**EXERCISE BRIEF**
Count the lines below that contain "import". Answer with the number alone.

**RECORDED DATA**
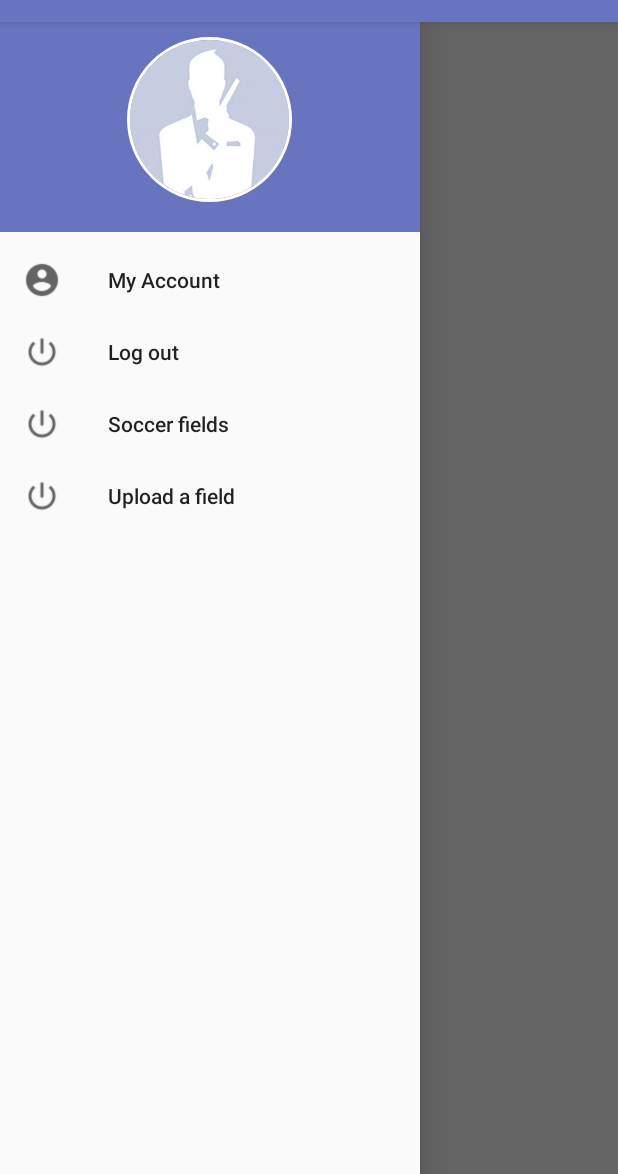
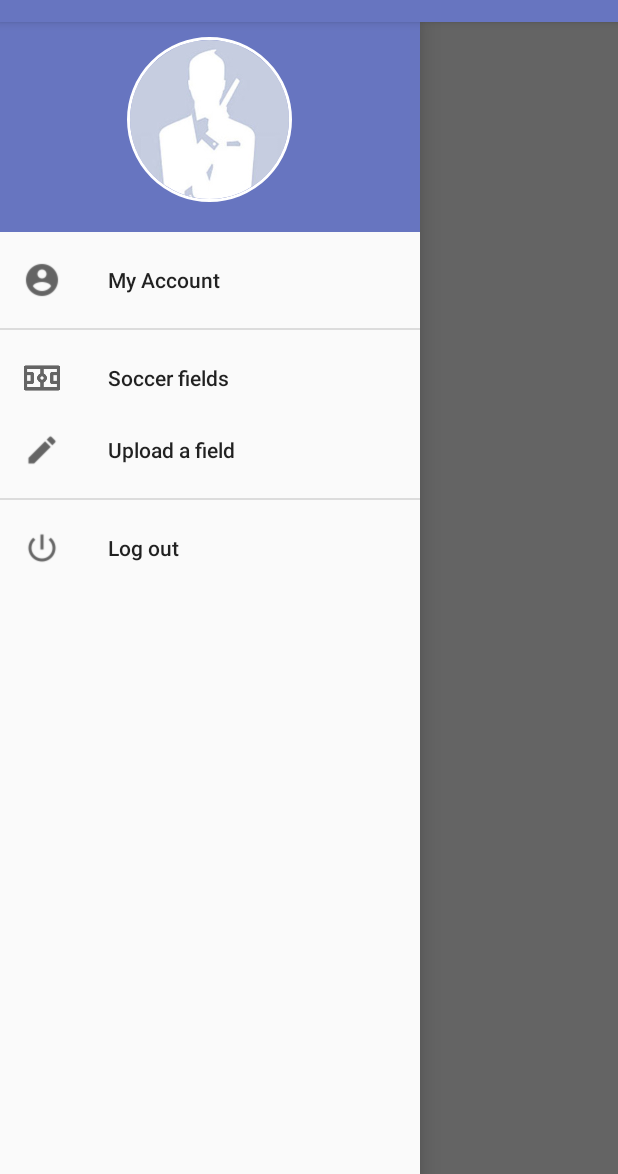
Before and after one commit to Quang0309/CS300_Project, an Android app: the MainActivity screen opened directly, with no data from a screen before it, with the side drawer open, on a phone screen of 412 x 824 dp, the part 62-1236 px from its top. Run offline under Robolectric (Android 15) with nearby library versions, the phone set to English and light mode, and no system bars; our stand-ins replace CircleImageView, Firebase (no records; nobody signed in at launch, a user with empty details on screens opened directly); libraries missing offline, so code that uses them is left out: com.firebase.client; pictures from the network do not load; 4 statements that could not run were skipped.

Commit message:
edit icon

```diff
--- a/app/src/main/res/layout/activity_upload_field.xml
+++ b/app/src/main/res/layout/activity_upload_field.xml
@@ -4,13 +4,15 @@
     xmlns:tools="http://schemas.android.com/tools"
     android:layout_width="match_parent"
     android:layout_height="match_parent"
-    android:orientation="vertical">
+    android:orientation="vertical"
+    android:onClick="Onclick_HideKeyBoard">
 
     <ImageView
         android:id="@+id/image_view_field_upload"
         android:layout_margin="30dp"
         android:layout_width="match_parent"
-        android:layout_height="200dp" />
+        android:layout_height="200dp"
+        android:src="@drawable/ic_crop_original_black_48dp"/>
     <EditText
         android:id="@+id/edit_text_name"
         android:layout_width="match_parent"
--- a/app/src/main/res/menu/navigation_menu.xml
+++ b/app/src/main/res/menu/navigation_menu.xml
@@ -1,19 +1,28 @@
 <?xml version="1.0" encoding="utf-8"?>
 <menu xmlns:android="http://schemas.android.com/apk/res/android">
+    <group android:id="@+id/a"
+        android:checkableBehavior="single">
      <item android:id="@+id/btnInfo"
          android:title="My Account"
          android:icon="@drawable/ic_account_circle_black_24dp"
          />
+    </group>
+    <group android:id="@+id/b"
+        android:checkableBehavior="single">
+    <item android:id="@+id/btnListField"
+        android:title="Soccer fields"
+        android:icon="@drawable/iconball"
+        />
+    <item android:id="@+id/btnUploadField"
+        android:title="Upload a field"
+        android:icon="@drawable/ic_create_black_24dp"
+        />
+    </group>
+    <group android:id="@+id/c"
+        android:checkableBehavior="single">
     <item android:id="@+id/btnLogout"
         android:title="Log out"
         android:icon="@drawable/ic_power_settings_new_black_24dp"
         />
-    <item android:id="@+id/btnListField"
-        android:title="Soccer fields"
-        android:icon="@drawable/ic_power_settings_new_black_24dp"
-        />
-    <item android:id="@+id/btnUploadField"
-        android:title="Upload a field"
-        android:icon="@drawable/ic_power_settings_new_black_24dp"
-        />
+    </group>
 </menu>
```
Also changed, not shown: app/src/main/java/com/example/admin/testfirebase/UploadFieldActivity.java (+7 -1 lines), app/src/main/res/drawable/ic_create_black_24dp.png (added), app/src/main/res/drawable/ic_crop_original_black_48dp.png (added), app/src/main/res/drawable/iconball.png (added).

...

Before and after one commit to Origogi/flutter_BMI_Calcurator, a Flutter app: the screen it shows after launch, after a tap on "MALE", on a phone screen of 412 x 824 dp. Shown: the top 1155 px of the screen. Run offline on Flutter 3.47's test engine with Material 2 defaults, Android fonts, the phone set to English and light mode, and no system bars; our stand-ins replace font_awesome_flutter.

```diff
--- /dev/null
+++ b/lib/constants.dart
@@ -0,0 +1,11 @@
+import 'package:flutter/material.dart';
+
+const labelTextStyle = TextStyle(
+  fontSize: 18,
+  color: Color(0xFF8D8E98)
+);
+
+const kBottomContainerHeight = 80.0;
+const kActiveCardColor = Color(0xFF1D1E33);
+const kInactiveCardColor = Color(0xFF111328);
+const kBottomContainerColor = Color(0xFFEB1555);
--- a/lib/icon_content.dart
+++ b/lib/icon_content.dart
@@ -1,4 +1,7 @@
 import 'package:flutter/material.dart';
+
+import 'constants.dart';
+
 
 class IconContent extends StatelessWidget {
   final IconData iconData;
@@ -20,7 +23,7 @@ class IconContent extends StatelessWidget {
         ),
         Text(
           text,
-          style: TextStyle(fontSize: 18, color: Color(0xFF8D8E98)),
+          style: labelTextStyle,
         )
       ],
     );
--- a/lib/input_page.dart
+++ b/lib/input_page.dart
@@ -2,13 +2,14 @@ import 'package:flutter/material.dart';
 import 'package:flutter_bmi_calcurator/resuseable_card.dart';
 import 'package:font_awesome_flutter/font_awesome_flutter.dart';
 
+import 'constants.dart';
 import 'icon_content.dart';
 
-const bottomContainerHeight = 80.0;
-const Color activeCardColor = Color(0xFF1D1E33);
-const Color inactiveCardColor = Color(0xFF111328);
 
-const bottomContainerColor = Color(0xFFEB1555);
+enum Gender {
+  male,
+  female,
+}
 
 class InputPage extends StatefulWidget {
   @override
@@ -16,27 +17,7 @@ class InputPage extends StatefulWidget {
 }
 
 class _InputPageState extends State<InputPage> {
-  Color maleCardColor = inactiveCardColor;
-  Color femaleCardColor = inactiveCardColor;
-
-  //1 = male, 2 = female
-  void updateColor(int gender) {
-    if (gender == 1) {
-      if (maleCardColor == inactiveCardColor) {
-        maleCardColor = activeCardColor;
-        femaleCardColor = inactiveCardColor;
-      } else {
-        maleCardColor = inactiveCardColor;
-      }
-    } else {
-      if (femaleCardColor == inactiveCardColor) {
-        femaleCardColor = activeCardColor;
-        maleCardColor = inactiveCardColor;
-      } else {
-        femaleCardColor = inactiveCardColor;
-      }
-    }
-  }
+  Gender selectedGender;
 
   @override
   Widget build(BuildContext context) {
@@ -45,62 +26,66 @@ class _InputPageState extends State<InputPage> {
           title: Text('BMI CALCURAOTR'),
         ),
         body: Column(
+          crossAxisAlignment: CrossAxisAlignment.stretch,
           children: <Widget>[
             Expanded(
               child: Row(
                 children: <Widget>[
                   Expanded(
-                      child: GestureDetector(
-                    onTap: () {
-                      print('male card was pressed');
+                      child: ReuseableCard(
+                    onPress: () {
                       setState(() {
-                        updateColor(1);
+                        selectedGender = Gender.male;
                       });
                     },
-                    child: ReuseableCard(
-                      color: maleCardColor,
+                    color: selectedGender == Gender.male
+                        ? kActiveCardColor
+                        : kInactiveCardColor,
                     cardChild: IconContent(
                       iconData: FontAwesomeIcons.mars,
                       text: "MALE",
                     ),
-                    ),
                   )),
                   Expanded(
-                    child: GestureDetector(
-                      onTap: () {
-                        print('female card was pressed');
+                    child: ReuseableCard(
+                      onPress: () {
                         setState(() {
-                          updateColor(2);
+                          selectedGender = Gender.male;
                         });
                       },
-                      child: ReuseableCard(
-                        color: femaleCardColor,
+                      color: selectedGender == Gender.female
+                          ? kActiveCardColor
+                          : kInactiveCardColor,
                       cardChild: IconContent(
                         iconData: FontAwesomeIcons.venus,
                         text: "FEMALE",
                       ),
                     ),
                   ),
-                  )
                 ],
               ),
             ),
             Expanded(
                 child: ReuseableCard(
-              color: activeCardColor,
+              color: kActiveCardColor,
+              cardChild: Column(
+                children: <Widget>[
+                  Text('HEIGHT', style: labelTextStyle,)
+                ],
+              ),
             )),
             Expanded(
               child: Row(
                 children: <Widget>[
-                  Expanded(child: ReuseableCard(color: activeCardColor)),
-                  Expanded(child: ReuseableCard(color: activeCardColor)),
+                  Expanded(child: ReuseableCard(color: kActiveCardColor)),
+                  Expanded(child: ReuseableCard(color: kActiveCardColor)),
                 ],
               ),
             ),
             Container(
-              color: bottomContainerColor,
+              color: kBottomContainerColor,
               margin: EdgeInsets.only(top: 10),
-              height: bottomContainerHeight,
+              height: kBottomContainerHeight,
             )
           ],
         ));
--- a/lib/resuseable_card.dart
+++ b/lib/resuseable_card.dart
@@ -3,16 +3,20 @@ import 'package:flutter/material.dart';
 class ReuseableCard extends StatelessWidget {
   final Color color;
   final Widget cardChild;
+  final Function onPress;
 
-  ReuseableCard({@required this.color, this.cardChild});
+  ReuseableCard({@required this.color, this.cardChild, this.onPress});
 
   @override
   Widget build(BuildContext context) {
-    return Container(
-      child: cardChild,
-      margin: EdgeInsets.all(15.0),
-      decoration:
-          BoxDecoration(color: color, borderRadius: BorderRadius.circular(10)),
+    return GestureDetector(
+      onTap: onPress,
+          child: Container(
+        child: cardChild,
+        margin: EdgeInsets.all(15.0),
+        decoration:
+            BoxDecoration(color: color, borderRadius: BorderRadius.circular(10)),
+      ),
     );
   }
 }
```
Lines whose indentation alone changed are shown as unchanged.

==

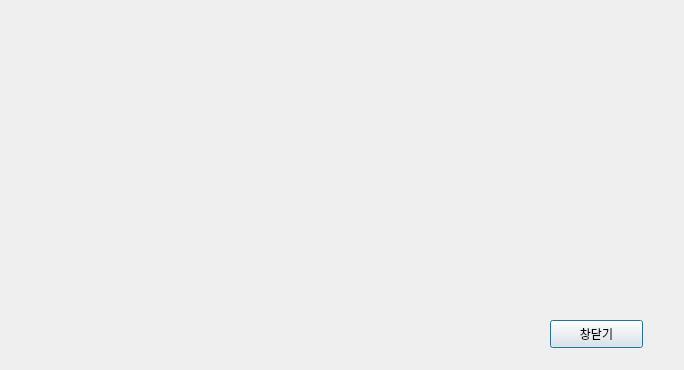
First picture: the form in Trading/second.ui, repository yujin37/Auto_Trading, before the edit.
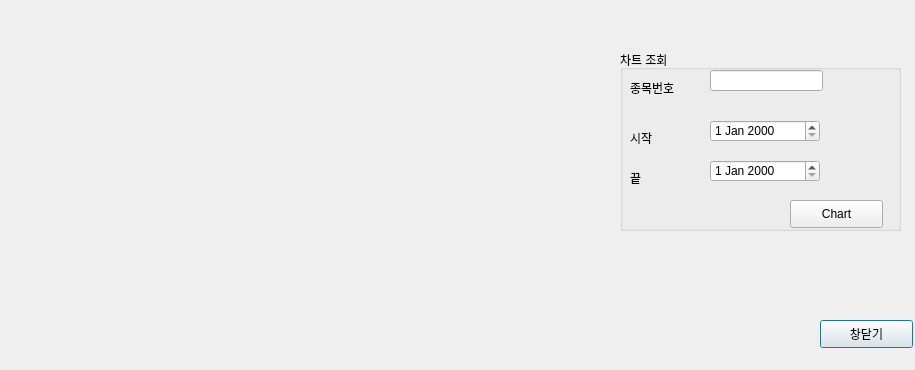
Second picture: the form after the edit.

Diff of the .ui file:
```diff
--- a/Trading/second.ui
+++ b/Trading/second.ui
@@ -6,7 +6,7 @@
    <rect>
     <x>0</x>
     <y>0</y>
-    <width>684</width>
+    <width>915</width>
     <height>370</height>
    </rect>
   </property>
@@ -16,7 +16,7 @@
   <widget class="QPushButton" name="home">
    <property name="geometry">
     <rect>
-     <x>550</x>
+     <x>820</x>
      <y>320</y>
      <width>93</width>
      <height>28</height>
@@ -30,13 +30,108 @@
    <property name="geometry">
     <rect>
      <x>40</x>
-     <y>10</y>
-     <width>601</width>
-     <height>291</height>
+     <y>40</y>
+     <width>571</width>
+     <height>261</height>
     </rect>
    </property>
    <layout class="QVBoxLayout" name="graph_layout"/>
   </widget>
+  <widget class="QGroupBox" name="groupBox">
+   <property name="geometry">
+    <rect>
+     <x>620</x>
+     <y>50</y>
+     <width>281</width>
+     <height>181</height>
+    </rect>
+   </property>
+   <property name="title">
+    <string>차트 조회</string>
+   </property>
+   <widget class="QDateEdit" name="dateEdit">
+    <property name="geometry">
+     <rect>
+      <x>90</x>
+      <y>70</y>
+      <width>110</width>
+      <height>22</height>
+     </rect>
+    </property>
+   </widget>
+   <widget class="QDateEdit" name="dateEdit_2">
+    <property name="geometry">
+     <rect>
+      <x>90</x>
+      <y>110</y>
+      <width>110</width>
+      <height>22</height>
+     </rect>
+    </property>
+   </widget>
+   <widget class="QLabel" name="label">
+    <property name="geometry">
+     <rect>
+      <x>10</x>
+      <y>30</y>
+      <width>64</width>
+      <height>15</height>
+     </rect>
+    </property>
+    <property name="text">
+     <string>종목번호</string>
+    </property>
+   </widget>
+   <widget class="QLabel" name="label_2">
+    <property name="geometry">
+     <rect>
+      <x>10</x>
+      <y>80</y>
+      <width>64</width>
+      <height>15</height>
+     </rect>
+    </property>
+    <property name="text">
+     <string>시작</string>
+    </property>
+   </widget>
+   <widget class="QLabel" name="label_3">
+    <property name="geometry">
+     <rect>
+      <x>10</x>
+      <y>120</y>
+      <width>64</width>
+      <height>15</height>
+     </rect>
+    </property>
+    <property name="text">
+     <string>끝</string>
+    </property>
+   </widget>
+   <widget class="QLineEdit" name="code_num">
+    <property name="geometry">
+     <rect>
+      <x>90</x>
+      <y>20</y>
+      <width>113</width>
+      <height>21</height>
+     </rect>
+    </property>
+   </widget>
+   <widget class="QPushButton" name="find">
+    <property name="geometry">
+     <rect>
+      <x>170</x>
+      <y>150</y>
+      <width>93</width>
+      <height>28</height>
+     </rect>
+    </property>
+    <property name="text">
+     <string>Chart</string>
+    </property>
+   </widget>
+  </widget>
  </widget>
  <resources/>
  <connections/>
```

**ANSWER SPACE**
9